Am I unnecessarily attracted to colourful and shiny things instead of standard black function buttons? Probably. It's still not as bad as it's made out to be.
It's quick, looks good and delivers everything you'd expect from a Mac - yet it's still somewhat unsatisfactory.
The biggest issue for me is the M2 MacBook Air that's scheduled to be released very soon.
Not only is it cheaper than the MacBook Pro by $150 in Aotearoa, it also has an updated design (albeit with the notch holding the webcam that has bothered some) and an overall better specification.
It's lighter, thinner and available in more colours as well as having, essentially, an extra port with the two Thunderbolt/USB-C ports free because of the return of MagSafe charging.
That's not all - the webcam on the Air is 1080p versus just a pretty ordinary 720p on the new Pro model.
Do you want more? How about a four-speaker sound system instead of the stereo system. Or the slightly bigger screen which is a Liquid Retina Display as opposed to the Retina Display on the Pro?
Webcam (and possibly the Touch Bar aside, depending on your thoughts on that much-maligned technology) there really isn't anything inherently bad about the MacBook Pro.

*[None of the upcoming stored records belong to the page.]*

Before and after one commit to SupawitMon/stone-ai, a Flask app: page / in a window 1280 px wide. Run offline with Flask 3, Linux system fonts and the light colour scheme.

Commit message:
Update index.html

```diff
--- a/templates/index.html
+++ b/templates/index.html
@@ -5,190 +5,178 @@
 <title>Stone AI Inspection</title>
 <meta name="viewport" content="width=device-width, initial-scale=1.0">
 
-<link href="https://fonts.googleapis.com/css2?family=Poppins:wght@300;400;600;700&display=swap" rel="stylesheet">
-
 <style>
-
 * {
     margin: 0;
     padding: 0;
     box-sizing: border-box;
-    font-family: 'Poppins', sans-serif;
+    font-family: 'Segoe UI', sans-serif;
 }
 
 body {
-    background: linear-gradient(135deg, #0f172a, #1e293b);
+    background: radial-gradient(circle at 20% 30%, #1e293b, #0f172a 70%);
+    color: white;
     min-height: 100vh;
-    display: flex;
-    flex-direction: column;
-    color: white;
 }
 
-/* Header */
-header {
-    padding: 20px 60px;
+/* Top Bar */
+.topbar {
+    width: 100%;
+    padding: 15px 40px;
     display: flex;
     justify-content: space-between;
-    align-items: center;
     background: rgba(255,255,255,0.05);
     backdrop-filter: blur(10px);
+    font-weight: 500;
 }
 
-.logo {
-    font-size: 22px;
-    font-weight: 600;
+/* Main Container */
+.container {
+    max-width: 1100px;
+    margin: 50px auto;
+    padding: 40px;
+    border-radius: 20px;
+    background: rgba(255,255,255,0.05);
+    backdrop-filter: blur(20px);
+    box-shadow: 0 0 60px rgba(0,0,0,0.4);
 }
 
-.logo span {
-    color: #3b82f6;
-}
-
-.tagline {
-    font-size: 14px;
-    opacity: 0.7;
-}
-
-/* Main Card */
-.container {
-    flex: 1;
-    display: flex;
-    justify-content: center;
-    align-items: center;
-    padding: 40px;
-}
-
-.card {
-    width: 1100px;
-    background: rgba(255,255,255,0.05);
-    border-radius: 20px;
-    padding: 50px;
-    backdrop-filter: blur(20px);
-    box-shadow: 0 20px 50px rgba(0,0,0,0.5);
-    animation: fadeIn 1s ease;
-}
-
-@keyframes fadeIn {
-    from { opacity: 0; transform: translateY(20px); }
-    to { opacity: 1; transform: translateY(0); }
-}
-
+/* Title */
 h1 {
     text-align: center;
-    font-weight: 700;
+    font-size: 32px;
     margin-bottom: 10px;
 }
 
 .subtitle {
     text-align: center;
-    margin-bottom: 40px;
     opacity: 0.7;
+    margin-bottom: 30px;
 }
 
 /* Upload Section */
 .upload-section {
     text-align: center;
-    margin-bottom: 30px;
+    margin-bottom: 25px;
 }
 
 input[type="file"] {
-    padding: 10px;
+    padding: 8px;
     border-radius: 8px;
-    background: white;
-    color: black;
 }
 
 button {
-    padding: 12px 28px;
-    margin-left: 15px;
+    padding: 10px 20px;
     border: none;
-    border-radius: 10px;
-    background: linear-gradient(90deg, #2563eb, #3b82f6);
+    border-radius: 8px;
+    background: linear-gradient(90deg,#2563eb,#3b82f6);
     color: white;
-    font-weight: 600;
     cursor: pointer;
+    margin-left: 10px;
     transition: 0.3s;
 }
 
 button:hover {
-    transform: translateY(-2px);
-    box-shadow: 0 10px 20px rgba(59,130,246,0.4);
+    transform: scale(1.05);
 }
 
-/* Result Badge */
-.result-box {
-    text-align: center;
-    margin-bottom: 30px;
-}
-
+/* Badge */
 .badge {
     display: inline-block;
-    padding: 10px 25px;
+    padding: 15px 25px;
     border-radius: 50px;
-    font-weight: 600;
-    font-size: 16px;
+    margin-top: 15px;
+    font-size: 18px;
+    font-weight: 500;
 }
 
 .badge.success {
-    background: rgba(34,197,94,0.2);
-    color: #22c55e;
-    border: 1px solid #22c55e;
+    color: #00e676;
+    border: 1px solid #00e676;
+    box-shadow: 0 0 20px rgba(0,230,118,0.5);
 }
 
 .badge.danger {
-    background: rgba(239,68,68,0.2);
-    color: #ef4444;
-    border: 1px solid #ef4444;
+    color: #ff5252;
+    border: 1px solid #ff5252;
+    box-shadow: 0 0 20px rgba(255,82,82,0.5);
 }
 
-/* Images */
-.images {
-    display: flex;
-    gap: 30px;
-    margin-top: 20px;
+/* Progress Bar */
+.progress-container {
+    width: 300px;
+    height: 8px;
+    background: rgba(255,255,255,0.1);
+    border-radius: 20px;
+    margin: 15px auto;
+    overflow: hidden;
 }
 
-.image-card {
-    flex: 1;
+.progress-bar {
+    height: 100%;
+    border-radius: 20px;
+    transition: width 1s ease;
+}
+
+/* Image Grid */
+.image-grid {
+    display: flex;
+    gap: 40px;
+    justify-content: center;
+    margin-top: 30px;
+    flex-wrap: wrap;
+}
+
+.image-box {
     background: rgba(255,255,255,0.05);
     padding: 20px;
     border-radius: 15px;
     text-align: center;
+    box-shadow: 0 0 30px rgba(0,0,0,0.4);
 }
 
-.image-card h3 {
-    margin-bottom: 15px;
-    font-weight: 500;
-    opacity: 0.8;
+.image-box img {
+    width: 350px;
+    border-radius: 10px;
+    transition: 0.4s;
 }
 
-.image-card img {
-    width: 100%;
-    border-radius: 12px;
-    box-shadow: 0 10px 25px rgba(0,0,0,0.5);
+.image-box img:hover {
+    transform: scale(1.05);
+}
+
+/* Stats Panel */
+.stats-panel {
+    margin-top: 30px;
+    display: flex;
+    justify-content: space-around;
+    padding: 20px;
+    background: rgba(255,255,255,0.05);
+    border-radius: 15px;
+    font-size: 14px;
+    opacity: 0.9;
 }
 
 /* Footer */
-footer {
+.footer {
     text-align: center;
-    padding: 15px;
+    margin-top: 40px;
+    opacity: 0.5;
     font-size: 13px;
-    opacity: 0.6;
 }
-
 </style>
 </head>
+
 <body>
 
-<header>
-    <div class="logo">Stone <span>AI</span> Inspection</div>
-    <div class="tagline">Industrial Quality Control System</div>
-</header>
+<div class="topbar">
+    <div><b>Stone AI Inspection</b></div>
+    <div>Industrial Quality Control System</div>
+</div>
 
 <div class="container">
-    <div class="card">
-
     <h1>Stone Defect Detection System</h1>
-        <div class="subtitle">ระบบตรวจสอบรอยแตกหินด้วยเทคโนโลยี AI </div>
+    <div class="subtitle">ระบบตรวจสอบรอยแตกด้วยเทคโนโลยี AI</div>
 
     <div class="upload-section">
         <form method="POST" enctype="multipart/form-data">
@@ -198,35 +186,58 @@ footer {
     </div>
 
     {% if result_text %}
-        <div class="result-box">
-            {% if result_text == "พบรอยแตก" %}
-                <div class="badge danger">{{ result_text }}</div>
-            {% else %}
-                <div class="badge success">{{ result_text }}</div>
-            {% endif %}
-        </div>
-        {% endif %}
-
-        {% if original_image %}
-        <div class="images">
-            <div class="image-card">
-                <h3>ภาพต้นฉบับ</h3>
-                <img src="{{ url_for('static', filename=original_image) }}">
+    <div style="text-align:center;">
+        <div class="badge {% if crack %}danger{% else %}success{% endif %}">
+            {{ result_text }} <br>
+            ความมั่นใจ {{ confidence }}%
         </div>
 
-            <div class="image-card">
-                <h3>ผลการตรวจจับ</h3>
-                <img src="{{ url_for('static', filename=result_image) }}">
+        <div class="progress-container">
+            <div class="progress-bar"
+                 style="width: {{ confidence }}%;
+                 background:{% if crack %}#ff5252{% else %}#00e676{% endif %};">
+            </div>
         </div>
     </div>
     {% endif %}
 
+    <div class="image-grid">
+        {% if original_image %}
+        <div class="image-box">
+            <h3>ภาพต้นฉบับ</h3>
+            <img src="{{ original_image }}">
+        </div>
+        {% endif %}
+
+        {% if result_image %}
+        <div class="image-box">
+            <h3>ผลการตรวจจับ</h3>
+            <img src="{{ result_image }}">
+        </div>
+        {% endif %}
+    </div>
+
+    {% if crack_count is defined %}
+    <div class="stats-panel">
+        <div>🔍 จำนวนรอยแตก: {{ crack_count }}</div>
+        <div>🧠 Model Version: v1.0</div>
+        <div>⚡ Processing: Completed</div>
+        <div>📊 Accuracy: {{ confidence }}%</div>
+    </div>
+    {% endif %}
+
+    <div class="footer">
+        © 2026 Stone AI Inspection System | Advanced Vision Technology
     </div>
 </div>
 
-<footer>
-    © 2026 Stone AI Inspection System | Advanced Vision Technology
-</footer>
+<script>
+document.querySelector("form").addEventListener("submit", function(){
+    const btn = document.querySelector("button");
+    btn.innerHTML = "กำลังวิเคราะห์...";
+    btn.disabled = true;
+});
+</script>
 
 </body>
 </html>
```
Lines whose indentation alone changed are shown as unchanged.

If you're happy with what is, essentially, a new chip in an older device, then go for it. I was just a little disappointed by the overall form compared to what's coming.
Oh, and the cost is high too - $2299 for the 256GB SSD version or $2649 for the one with the larger 512GB SSD.
This might be one of the strangest products I've ever had to review.
It's clearly a very quick and capable device - but it also feels like Apple is asking for a premium price for an out-of-date product, despite the M2 chip.
With new, bigger MacBook Pros expected out later this year and the much-updated MacBook Air due out soon, it's not exactly clear who this particular laptop is designed for.
Me? I came up with only two types:
- Early adopters who need/want that M2 power right now and don't want to wait and
- those who love the much-criticised Touch Bar and want to update their laptop.
I surprised myself by actually enjoying using the Touch Bar, despite every bad thing I've heard about it. I guess I've always been a bit weird.
Ultimately, this goes down as one of the first Apple MacBooks that I haven't instantly fallen in love with. I feel kind of sad having written that sentence.
If I wanted a 13-inch laptop, I'd be holding on for the new Air to launch soon. It just has more that appeals to me and I love its form. If I wanted bigger, I'd wait for the new MacBook Pros with the M2 chips expected later in 2022.
Your mileage may vary - just be careful you understand exactly what you're getting.
Newshub was supplied with a 13-inch Macbook Pro with an M2 chip for this review.